TRY IT :: Return the entries below verbatim. Pictures stay out.

[Change detection outputs]
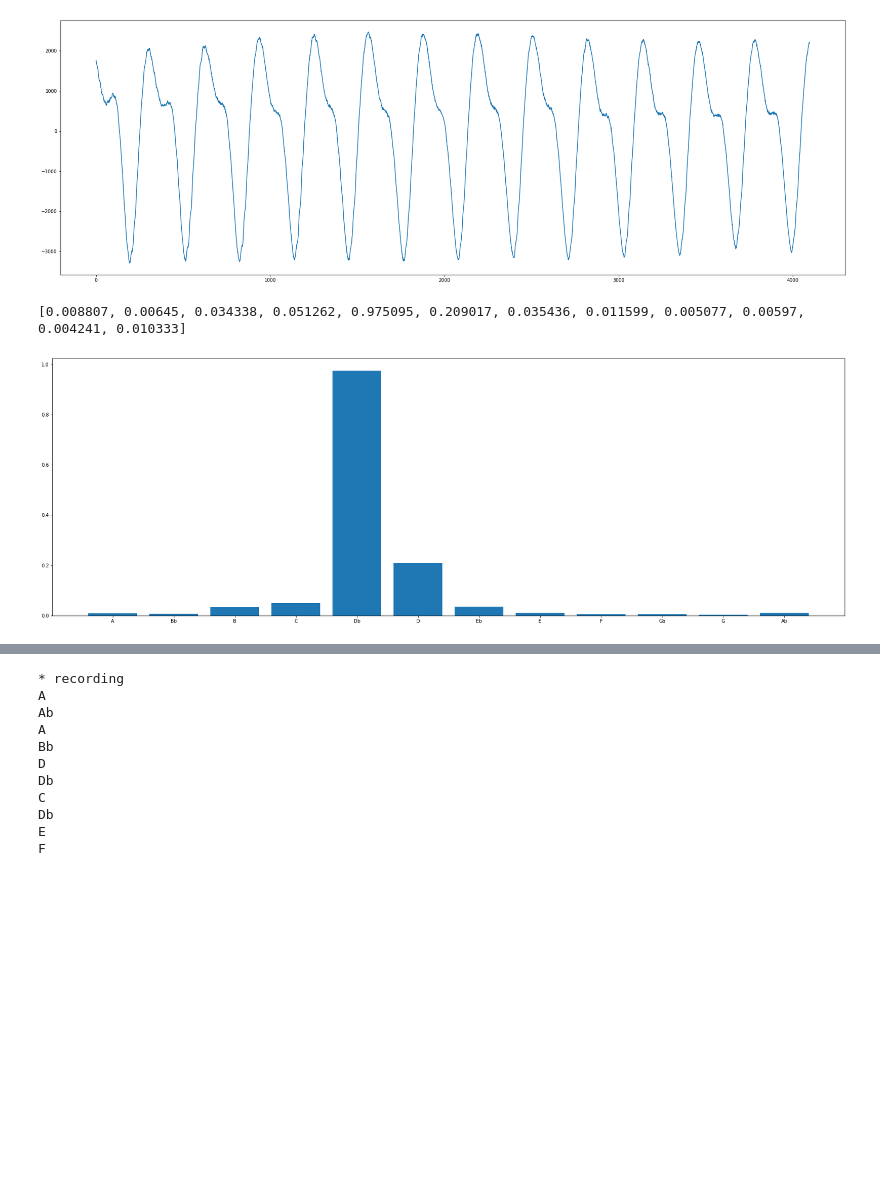
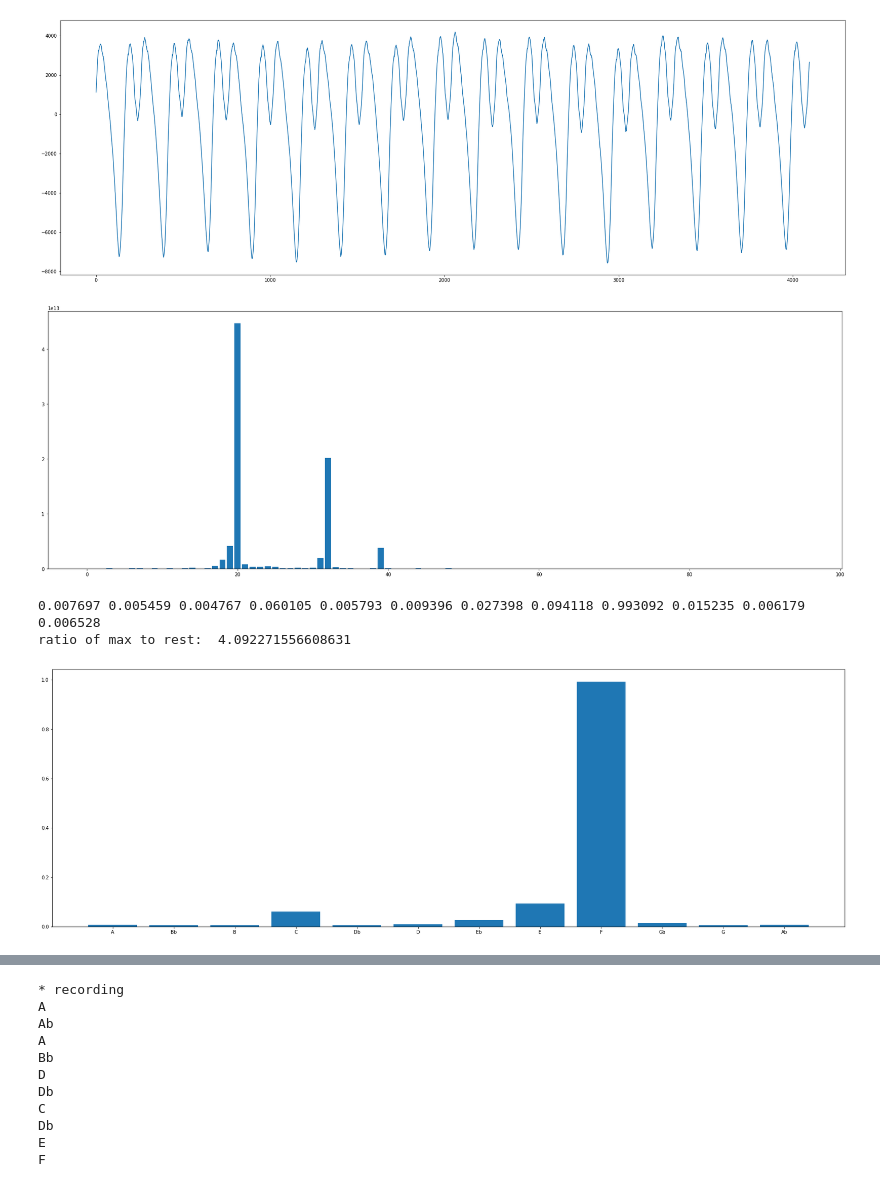
Before and after one commit to amanj120/wav_work, a Jupyter notebook: fft.ipynb, the cells around one changed output, grey strips where cells are left out. Drawn from its saved outputs; the diff is of its cells as text; code cells hidden in the pictures; blank space fills up the shorter version.

```diff
--- a/fft.ipynb
+++ b/fft.ipynb
@@ -19,13 +19,15 @@ WAVE_OUTPUT_FILENAME = "output.wav"
 # Generate FFT_S and FFT_C
 s = time()
 
+NOTES = ["A", "Bb", "B", "C", "Db", "D", "Eb", "E", "F", "Gb", "G", "Ab"]
+
 slen = CHUNK
 
-num_notes = 120
+num_notes = 96
 num_segments = 1
 
 logs = (np.arange(num_notes * num_segments) - (num_segments//2)) * (1/(12 * num_segments))
-freqs = 27.5 * 2**logs
+freqs = 27.5 * 2**logs * 2
 
 nfft_s = np.zeros((len(freqs), slen))
 nfft_c = np.zeros((len(freqs), slen))
@@ -82,5 +84,5 @@ print(m - s, "seconds to generate FFT", (m-s)/(1/44100))
 # %%
-for i in range(10):
+for i in range(num_notes//12):
     for j in range(12):
         assert np.linalg.norm(nfft_s[j][0::(2**i)] - nfft_s[12*i + j][:(slen >> (i))]) < 1e-8
 
@@ -194,13 +196,15 @@ def find_note(sample, FFTS, FFTC, HMAT, H_INV, COND, verbose=False):
 def find_note_3(sample, FFTS, FFTC, verbose=False):
     dft2s = np.matmul(FFTS, sample)
     dft2c = np.matmul(FFTC, sample)
-    psd2 = ((dft2s**2) + (dft2c**2))
-
     ret = np.zeros(12)
-    for i in range(120):
+    for i in range(len(FFTS)):
         s = dft2s[i]
         c = dft2c[i]
         ret[i%12] += s*s + c*c
     ret /= np.linalg.norm(ret)
 
-    return list(zip(["A", "Bb", "B", "C", "Db", "D", "Eb", "E", "F", "Gb", "G", "Ab"],np.round(ret, 6)))
+    psd2 = ((dft2s**2) + (dft2c**2))
+    plt.bar(range(len(psd2)), psd2)
+    plt.show()
+
+    return list(zip(NOTES,np.round(ret, 6)))
@@ -207,20 +244,28 @@ def find_note_3(sample, FFTS, FFTC, verbose=False):
 # %%
-f = open("samples.csv")
+#signal
+f = open("c_imp/samples.csv")
 r = f.read().strip().split("\n")
 f.close()
 
 sample = np.asarray([int(n) for n in r]).astype(np.float64)
+assert len(sample) == slen
 
-assert len(sample) == slen
+# sample2 = (nfft_s[18] + nfft_s[6] +  nfft_s[24]) * 2**11
+# plt.plot(sample2)
 
 plt.plot(sample)
 plt.show()
 
 n = find_note_3(sample, nfft_s, nfft_c)
-print([v[1] for v in n])
-plt.bar([v[0] for v in n], [v[1] for v in n])
+vals = np.array([v[1] for v in n])
+for i in range(12):
+    print("%0.6f" % vals[i], end = " ")
+print("\nratio of max to rest: ", max(vals)/(sum(vals) - max(vals)))
+plt.bar([v[0] for v in n], vals)
 plt.show()
 # %% [output]
-[figure, old version]
+[figure, new version]
+[figure, new version]
-[0.008807, 0.00645, 0.034338, 0.051262, 0.975095, 0.209017, 0.035436, 0.011599, 0.005077, 0.00597, 0.004241, 0.010333]
+0.007697 0.005459 0.004767 0.060105 0.005793 0.009396 0.027398 0.094118 0.993092 0.015235 0.006179 0.006528
+ratio of max to rest:  4.092271556608631
-[figure, old version]
+[figure, added]
```
Also changed, not shown: parts of 9 cells of this notebook, 17 other files.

TASK RESULT ::
Before and after one commit to amanj120/wav_work, a Jupyter notebook: fft.ipynb, the cells around one changed output, grey strips where cells are left out. Drawn from its saved outputs; the diff is of its cells as text; code cells hidden in the pictures; blank space fills up the shorter version.

```diff
--- a/fft.ipynb
+++ b/fft.ipynb
@@ -19,13 +19,15 @@ WAVE_OUTPUT_FILENAME = "output.wav"
 # Generate FFT_S and FFT_C
 s = time()
 
+NOTES = ["A", "Bb", "B", "C", "Db", "D", "Eb", "E", "F", "Gb", "G", "Ab"]
+
 slen = CHUNK
 
-num_notes = 120
+num_notes = 96
 num_segments = 1
 
 logs = (np.arange(num_notes * num_segments) - (num_segments//2)) * (1/(12 * num_segments))
-freqs = 27.5 * 2**logs
+freqs = 27.5 * 2**logs * 2
 
 nfft_s = np.zeros((len(freqs), slen))
 nfft_c = np.zeros((len(freqs), slen))
@@ -82,5 +84,5 @@ print(m - s, "seconds to generate FFT", (m-s)/(1/44100))
 # %%
-for i in range(10):
+for i in range(num_notes//12):
     for j in range(12):
         assert np.linalg.norm(nfft_s[j][0::(2**i)] - nfft_s[12*i + j][:(slen >> (i))]) < 1e-8
 
@@ -194,13 +196,15 @@ def find_note(sample, FFTS, FFTC, HMAT, H_INV, COND, verbose=False):
 def find_note_3(sample, FFTS, FFTC, verbose=False):
     dft2s = np.matmul(FFTS, sample)
     dft2c = np.matmul(FFTC, sample)
-    psd2 = ((dft2s**2) + (dft2c**2))
-
     ret = np.zeros(12)
-    for i in range(120):
+    for i in range(len(FFTS)):
         s = dft2s[i]
         c = dft2c[i]
         ret[i%12] += s*s + c*c
     ret /= np.linalg.norm(ret)
 
-    return list(zip(["A", "Bb", "B", "C", "Db", "D", "Eb", "E", "F", "Gb", "G", "Ab"],np.round(ret, 6)))
+    psd2 = ((dft2s**2) + (dft2c**2))
+    plt.bar(range(len(psd2)), psd2)
+    plt.show()
+
+    return list(zip(NOTES,np.round(ret, 6)))
@@ -207,20 +244,28 @@ def find_note_3(sample, FFTS, FFTC, verbose=False):
 # %%
-f = open("samples.csv")
+#signal
+f = open("c_imp/samples.csv")
 r = f.read().strip().split("\n")
 f.close()
 
 sample = np.asarray([int(n) for n in r]).astype(np.float64)
+assert len(sample) == slen
 
-assert len(sample) == slen
+# sample2 = (nfft_s[18] + nfft_s[6] +  nfft_s[24]) * 2**11
+# plt.plot(sample2)
 
 plt.plot(sample)
 plt.show()
 
 n = find_note_3(sample, nfft_s, nfft_c)
-print([v[1] for v in n])
-plt.bar([v[0] for v in n], [v[1] for v in n])
+vals = np.array([v[1] for v in n])
+for i in range(12):
+    print("%0.6f" % vals[i], end = " ")
+print("\nratio of max to rest: ", max(vals)/(sum(vals) - max(vals)))
+plt.bar([v[0] for v in n], vals)
 plt.show()
 # %% [output]
-[figure, old version]
+[figure, new version]
+[figure, new version]
-[0.008807, 0.00645, 0.034338, 0.051262, 0.975095, 0.209017, 0.035436, 0.011599, 0.005077, 0.00597, 0.004241, 0.010333]
+0.007697 0.005459 0.004767 0.060105 0.005793 0.009396 0.027398 0.094118 0.993092 0.015235 0.006179 0.006528
+ratio of max to rest:  4.092271556608631
-[figure, old version]
+[figure, added]
```
Also changed, not shown: parts of 9 cells of this notebook, 17 other files.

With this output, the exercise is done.